A lot of it depends on circumstances. Surface, tire, rider weight, weight distribution, bike geometry, bike suspension, speed, riding skills, importance of comfort …

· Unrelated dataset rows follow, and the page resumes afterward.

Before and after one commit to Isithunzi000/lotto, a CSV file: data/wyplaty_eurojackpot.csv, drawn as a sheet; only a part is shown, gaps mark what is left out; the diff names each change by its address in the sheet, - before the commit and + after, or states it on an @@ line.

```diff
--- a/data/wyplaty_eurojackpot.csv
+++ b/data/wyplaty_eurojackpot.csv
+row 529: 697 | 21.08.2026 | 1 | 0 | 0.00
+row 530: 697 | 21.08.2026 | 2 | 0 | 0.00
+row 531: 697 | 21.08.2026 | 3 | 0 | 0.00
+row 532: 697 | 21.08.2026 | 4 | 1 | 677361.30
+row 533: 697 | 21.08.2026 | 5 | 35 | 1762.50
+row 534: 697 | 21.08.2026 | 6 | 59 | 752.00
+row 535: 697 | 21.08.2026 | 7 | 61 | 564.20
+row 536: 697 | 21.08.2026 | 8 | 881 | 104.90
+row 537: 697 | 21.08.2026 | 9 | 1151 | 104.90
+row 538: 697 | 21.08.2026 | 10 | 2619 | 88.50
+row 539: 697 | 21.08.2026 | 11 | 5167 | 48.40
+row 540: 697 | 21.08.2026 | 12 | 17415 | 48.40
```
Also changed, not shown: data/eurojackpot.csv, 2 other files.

| improve this answer | |
  • Citation needed for "High pressure will improve rolling resistance." for MTB. FSA says going above 30-32 PSI is rarely beneficial for anything but the smoothest surfaces. fullspeedahead.com/en/fsa-world/… That is well below the OPs minimum. – Vladimir F May 28 at 7:08
  • @VladimirF how would you reconcile one maximum being below another's minimum ? The FSA numbers don't specify a tyre width, and reading between the lines, its about offroad. OP wants onroad and some light offroad. – Criggie May 28 at 8:19
  • @Criggie There is nothing to reconcile. FSA is about what is good for performance, tyre minimum is what the tyre construction will allow. The OP also speaks about parks and I assume gravel surface there. – Vladimir F May 28 at 8:31
  • @Criggie even on the tarmac it is not so clear slowtwitch.com/articles/images/5/… – Vladimir F May 28 at 8:36
  • @VladimirF do consider adding an answer of your own - there's some good points there. – Criggie May 28 at 8:51

Your Answer

By clicking “Post Your Answer”, you agree to our terms of service, privacy policy and cookie policy

Not the answer you're looking for? Browse other questions tagged or ask your own question.